(Entries taken from a collection)
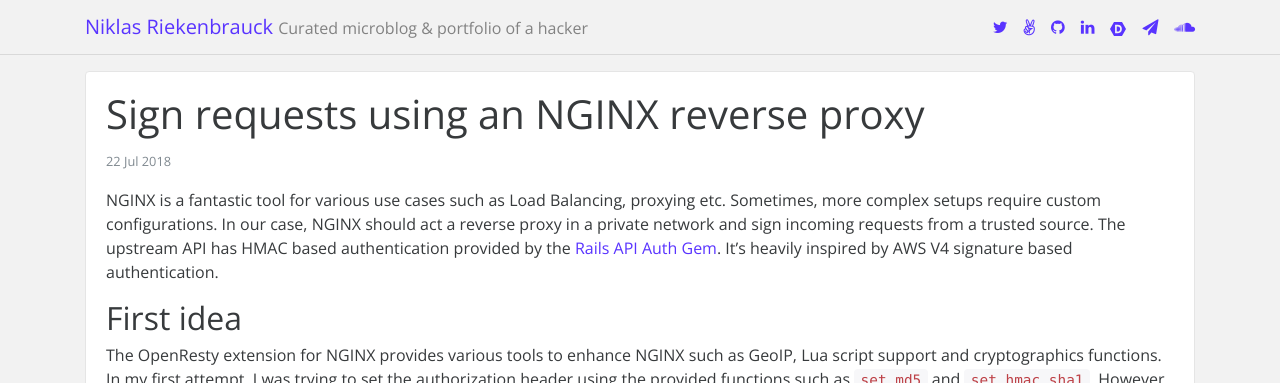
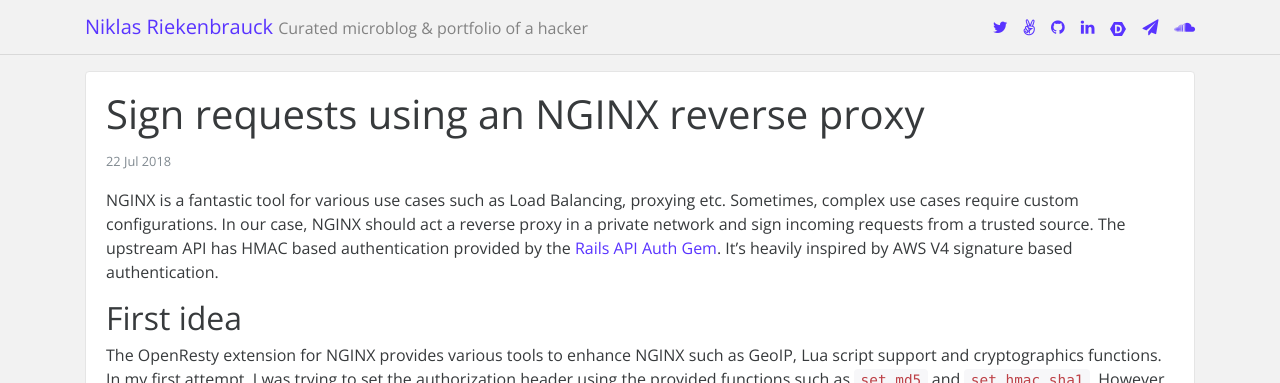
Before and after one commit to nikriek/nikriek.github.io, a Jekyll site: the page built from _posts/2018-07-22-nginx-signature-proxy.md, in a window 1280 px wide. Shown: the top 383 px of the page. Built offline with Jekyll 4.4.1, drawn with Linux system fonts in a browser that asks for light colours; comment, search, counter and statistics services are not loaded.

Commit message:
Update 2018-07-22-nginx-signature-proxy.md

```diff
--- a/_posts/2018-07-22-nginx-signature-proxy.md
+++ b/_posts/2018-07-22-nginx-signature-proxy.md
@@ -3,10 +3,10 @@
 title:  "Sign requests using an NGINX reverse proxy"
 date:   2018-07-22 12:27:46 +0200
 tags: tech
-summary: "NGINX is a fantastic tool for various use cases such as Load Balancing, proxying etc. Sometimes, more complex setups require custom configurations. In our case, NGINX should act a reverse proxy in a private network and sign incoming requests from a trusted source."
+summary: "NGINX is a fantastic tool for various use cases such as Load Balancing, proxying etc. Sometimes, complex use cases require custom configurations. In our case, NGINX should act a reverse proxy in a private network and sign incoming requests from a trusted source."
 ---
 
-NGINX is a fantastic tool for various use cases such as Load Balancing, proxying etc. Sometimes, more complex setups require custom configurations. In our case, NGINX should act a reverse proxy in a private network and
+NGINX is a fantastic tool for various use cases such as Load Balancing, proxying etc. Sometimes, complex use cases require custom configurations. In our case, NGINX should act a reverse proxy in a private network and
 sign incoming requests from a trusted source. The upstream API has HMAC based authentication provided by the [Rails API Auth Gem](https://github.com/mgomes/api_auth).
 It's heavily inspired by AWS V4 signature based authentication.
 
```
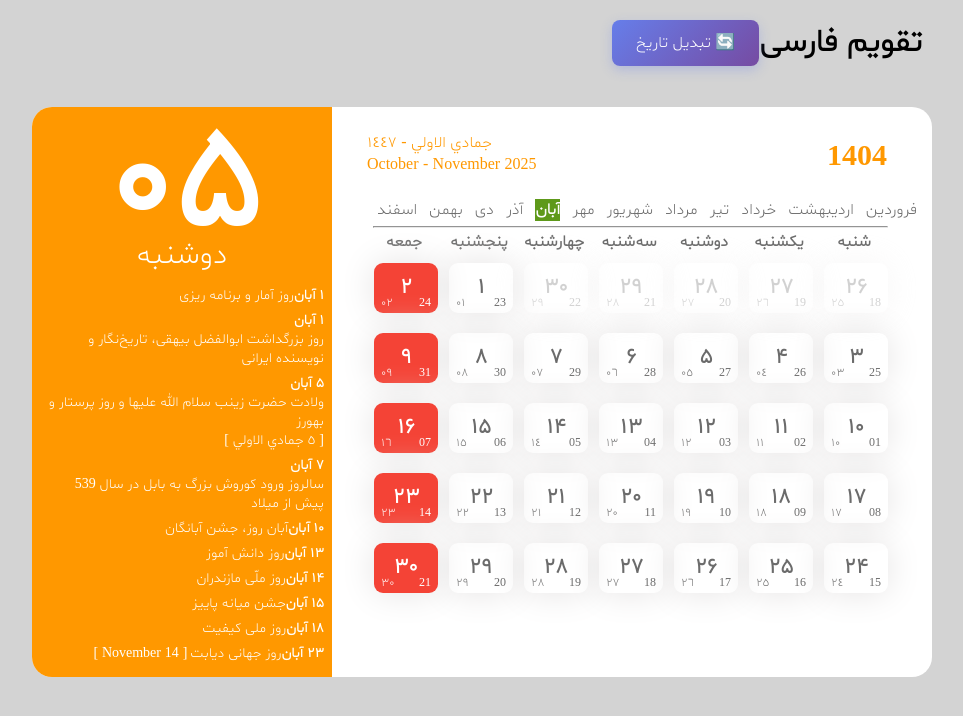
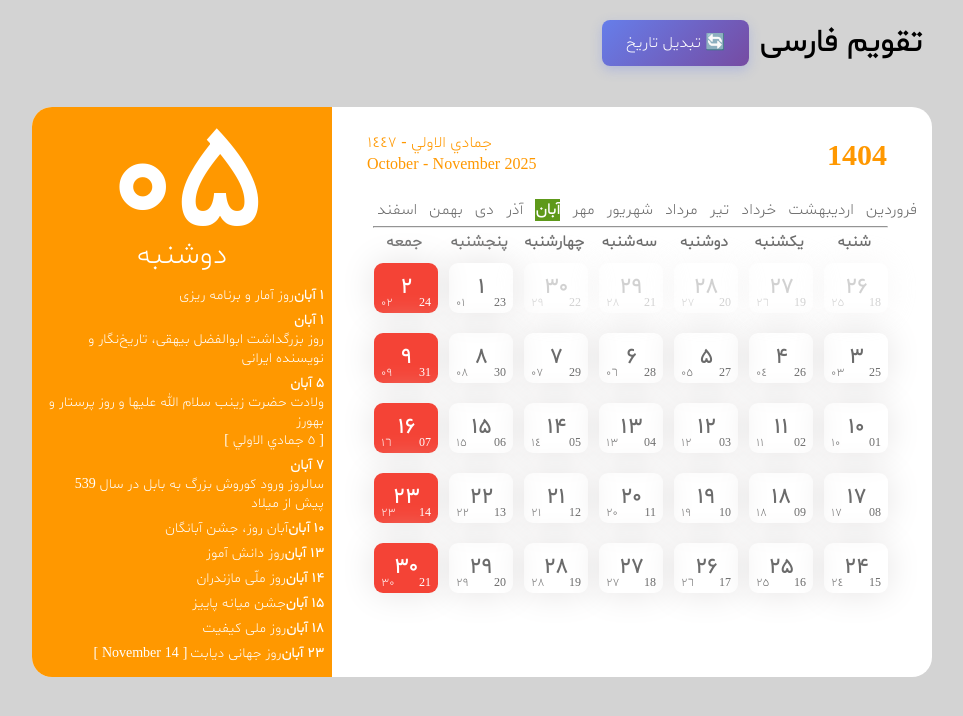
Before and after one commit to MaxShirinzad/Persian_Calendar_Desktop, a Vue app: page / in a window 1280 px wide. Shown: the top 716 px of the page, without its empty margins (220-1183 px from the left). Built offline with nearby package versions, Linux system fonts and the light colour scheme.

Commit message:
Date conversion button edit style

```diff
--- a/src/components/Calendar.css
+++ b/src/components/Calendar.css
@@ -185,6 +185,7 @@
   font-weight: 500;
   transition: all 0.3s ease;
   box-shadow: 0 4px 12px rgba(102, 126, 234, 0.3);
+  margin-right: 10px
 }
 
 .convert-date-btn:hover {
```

* **TO DO**
Look through the entries above. Copy each line in which the string "configurations" occurs.

* **TASK SOLUTION**
-summary: "NGINX is a fantastic tool for various use cases such as Load Balancing, proxying etc. Sometimes, more complex setups require custom configurations. In our case, NGINX should act a reverse proxy in a private network and sign incoming requests from a trusted source."
+summary: "NGINX is a fantastic tool for various use cases such as Load Balancing, proxying etc. Sometimes, complex use cases require custom configurations. In our case, NGINX should act a reverse proxy in a private network and sign incoming requests from a trusted source."
-NGINX is a fantastic tool for various use cases such as Load Balancing, proxying etc. Sometimes, more complex setups require custom configurations. In our case, NGINX should act a reverse proxy in a private network and
+NGINX is a fantastic tool for various use cases such as Load Balancing, proxying etc. Sometimes, complex use cases require custom configurations. In our case, NGINX should act a reverse proxy in a private network and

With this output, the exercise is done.